Nedeau contacted all the FHWA division offices and encouraged every division office to work with the states to form the innovation councils.
Part of the stars aligning was Vandervoort was just returning from maternity leave and her husband, Barry Schoch, P.E., was the new Pennsylvania Transportation Secretary. Vandervoort was a management analyst and research program coordinator at the time working under Sigel.
"The leadership in our state was such that they were open to the encouragement of FHWA to have this communication," Vandervoort said. "Both Barry and Renee and her deputy were all of the same spirit of open communication, sharing resources and sharing knowledge. That was Barry's mantra: 'to find efficiencies' and this fit right in."
Schoch, now senior vice president and regional manager for KCI Technologies, said he first heard about the concept from Sigel when she was addressing a meeting of the Pennsylvania Highway Information Association (PHIA).
"We were interested in getting a transportation funding bill done, and in my estimation, we needed to aggressively impress the Legislature that we were making the best use of every dollar we had," Schoch said.
"Fortunately, Pennsylvania went gangbusters on that (STIC) and later Pennsylvania advanced to using STIC to research new opportunities for achieving new innovations and new ways to deploy these innovations," Sigel added.
Schoch noted that every government agency pursuing programs to make life better argues that they need more resources.
"My idea was we had to differentiate ourselves," he said. "We had to aggressively head off the question about whether we were making good use of our resources and show we were using every opportunity to improve our efficiency and get the most dollars back into the infrastructure."
He added that STIC fit nicely with the PennDOT innovation initiatives at that time, Next Generation, Mapping the Future and the IdeaLink employee engagement program, which was a renewed effort to generate money-saving ideas from employees at all levels of the organization.
"The idea was to get the people doing the work to suggest things to make the work more efficient and then communicate that to the Legislature and say, 'Look, we are as an agency making efficient use of every dollar you give us.'"
At PennDOT, then Deputy Secretary for Highway Administration Scott Christie assigned Chris Reilly (now Norris) and Rich Heineman of his team to work with Vandervoort on designing the STIC structure and making it happen.
"The three of us tackled that and got it off to a good start," Vandervoort said. "Two to three years in, it was transferred to PennDOT's Bureau of Planning and Research, where Mike Bonini was charged with running the program for PennDOT."
According to Bonini, now director of PennDOT's Public-Private Partnership (P3) Office, the charge of the STIC was to "establish a process for not only the identification of innovations but also to make sure that our partners across the industry were at the table to identify innovations as well as which ones to deploy."
"We put together Technical Advisory Groups (TAGs) to involve as many people as possible in the innovation identification, evaluation and deployment to really look at how do we improve the system, the security, the mobility of transportation users and how to we get as many people as possible from our partners organizations interested in helping us really carry that mantel forward," Bonini added.
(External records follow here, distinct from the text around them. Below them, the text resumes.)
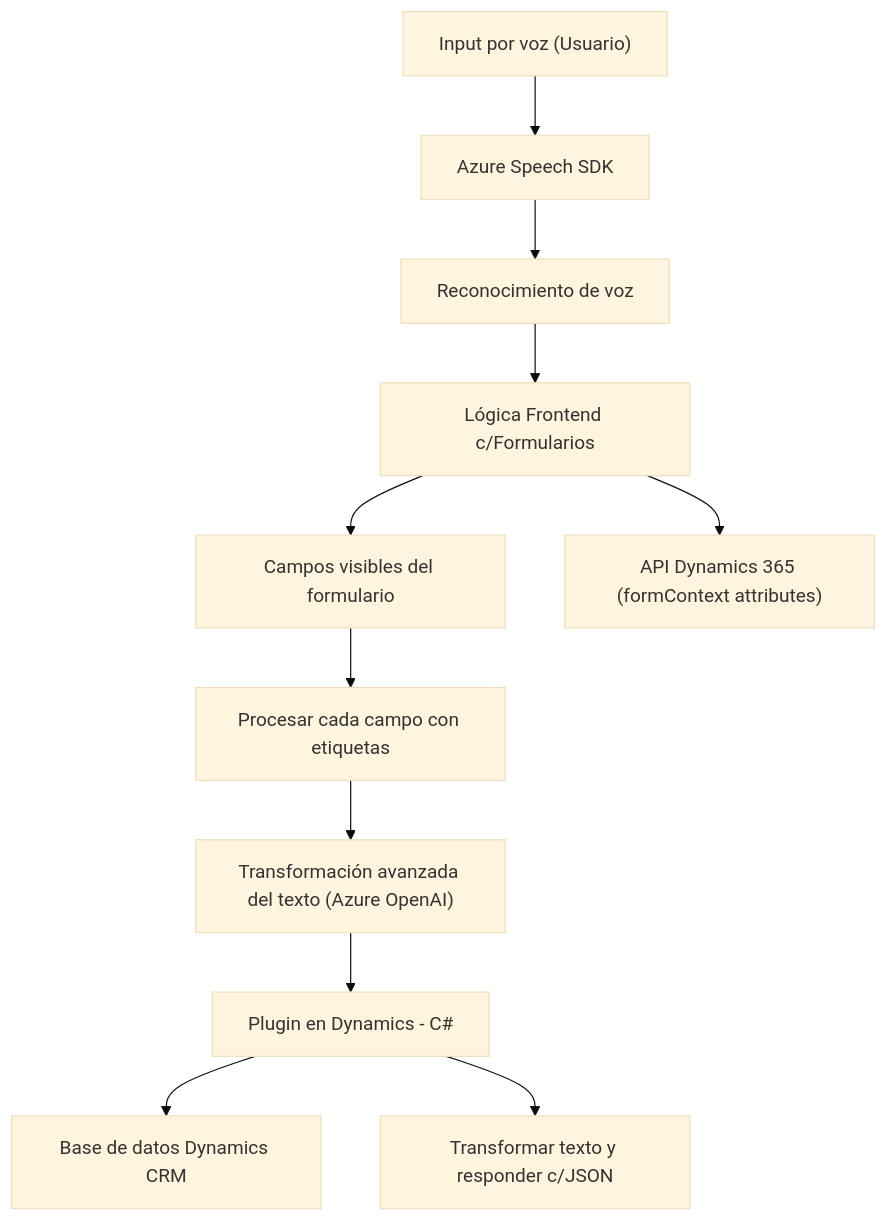
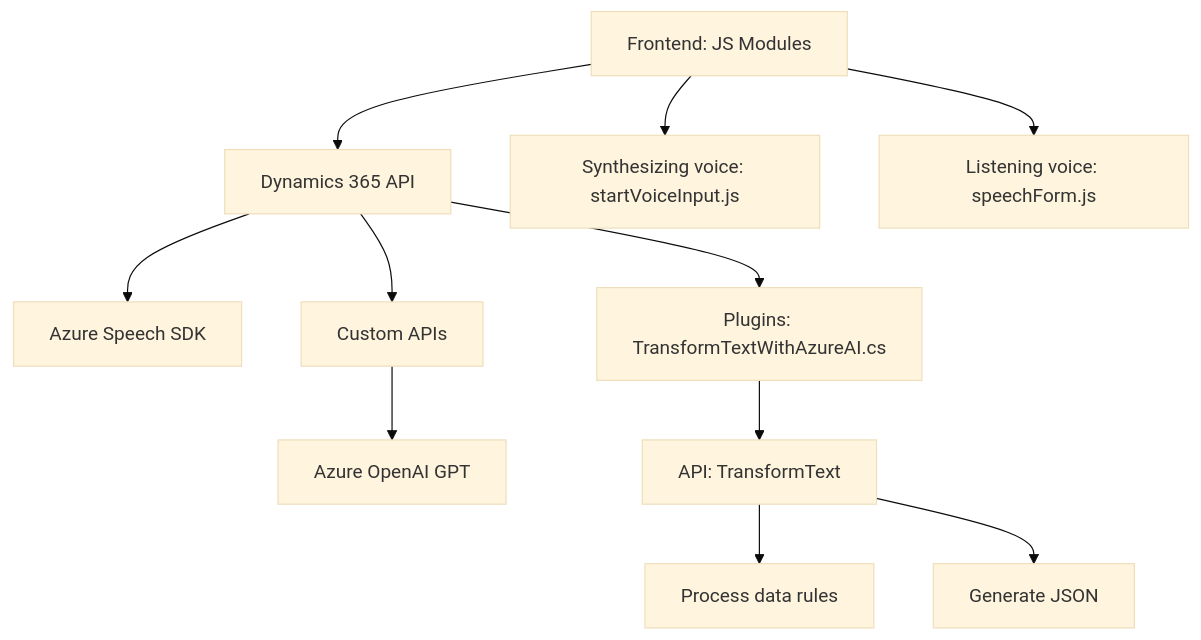
The diagram in README.md (blopezdm/NETCORE_BILBAO2025), drawn with Mermaid (base theme) before and after one commit. The commit also changed other lines of this file, not shown here.

Commit message:
Actualizar análisis global de la solución con IA

````diff
--- a/README.md
+++ b/README.md
@@ -45,15 +49,15 @@
 ```mermaid
 graph TD
-    UserInput["Input por voz (Usuario)"] --> AzureSpeech["Azure Speech SDK"]
-    AzureSpeech --> VoiceToText["Reconocimiento de voz"]
-    VoiceToText --> FrontendData["Lógica Frontend c/Formularios"]
-    FrontendData --> FormFields["Campos visibles del formulario"]
-    FrontendData --> XrmAPI["API Dynamics 365 (formContext attributes)"]
-    FormFields --> ProcessField["Procesar cada campo con etiquetas"]
-    
-    ProcessField --> AzureOpenAI["Transformación avanzada del texto (Azure OpenAI)"]
-    AzureOpenAI --> PluginLogic["Plugin en Dynamics - C#"]
+    A["Frontend: JS Modules"] --> B["Dynamics 365 API"]
+    B --> C["Azure Speech SDK"]
+    B --> D["Custom APIs"]
+    D --> E["Azure OpenAI GPT"]
+    B --> F["Plugins: TransformTextWithAzureAI.cs"]
 
-    PluginLogic --> CRM["Base de datos Dynamics CRM"]
-    PluginLogic --> APIResponse["Transformar texto y responder c/JSON"]
+    A --> G["Synthesizing voice: startVoiceInput.js"]
+    A --> H["Listening voice: speechForm.js"]
+
+    F --> I["API: TransformText"]
+    I --> J["Process data rules"]
+    I --> K["Generate JSON"]
 ```
````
Shortly after Bonini and his team took charge of running the STIC, McCormick Taylor, an engineering firm, was hired to assist with STIC communications. "That was when things took off," Vandervoort said.
"I wanted to create something that was sustainable and left a legacy and not just something that would vanish at the turn of the administration at either the state or national level," Vandervoort said. "After 10 years, the proof is in the pudding."
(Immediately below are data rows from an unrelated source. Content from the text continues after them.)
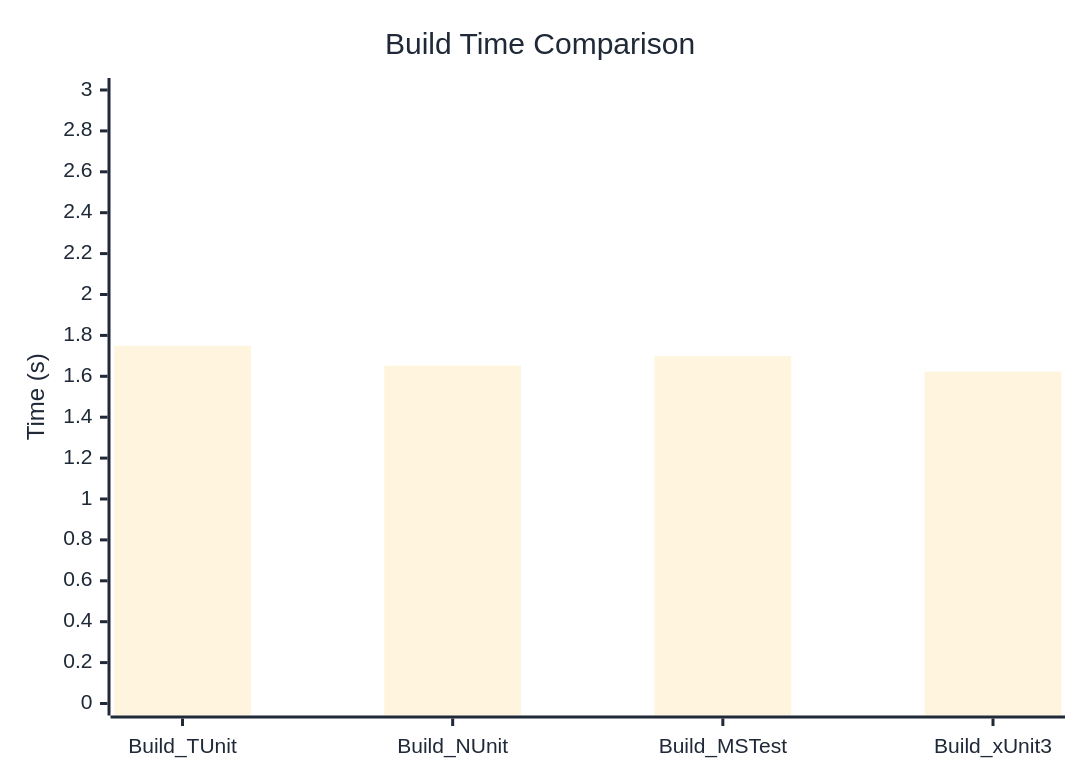
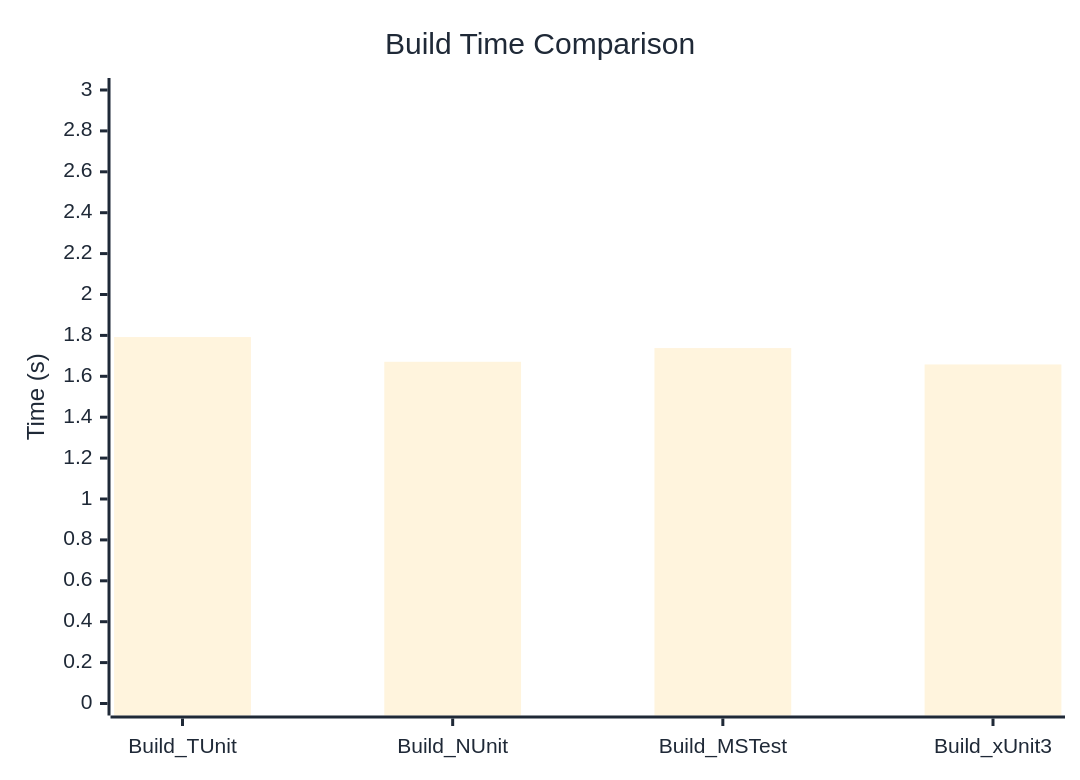
One commit to thomhurst/TUnit changed the diagram in docs/docs/benchmarks/BuildTime.md. Above: the diagram before and after it, drawn with Mermaid. The commit also changed other lines of this file and 17 other files, not shown here.

````diff
--- a/docs/docs/benchmarks/BuildTime.md
+++ b/docs/docs/benchmarks/BuildTime.md
@@ -28,37 +28,37 @@
 ```mermaid
 %%{init: {
   'theme':'base',
   'themeVariables': {
     'primaryColor': '#2563eb',
     'primaryTextColor': '#1f2937',
     'primaryBorderColor': '#1e40af',
     'lineColor': '#6b7280',
     'secondaryColor': '#7c3aed',
     'tertiaryColor': '#dc2626',
     'background': '#ffffff',
     'mainBkg': '#2563eb',
     'secondBkg': '#7c3aed',
     'tertiaryBkg': '#dc2626',
     'clusterBkg': '#f3f4f6',
     'edgeLabelBackground': '#ffffff',
     'tertiaryTextColor': '#1f2937',
     'pie1': '#2563eb',
     'pie2': '#7c3aed',
     'pie3': '#dc2626',
     'pie4': '#f59e0b',
     'pie5': '#10b981',
     'pie6': '#06b6d4',
     'pie7': '#ec4899',
     'pie8': '#6366f1',
     'pie9': '#84cc16',
     'pie10': '#f97316',
     'pie11': '#14b8a6',
     'pie12': '#a855f7'
   }
 }}%%
 xychart-beta
   title "Build Time Comparison"
   x-axis ["Build_TUnit", "Build_NUnit", "Build_MSTest", "Build_xUnit3"]
   y-axis "Time (s)" 0 --> 3
-  bar [1.749, 1.652, 1.698, 1.623]
+  bar [1.792, 1.671, 1.738, 1.658]
 ```
````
PennDOT's Bureau of Innovations, under the direction of Steve Chizmar, assumed administrative oversight of the STIC in 2016. Led by STIC Manager Anja Walker, the STIC continues its mission and has evolved and grown through an enhanced organizational structure with robust TAGs and a streamlined innovation development process.
A vital component of the STIC is the bottom-up approach it generates for creating innovations, Vandervoort said.
"I thought it best that it be grassroots based," she said. "There are a lot of stars out there among the PennDOT districts. We needed a forum for them to shine. The STIC gave a forum for people to present ideas and innovations. It was grassroots up and also included a communications piece at the highest level of everything in the transportation industry. It matters to bring all of them together to discuss challenges."
STIC brought together FHWA, PennDOT, the Pennsylvania Turnpike Commission, local government and academics from Penn State, the University of Pittsburgh, and Carnegie Mellon University.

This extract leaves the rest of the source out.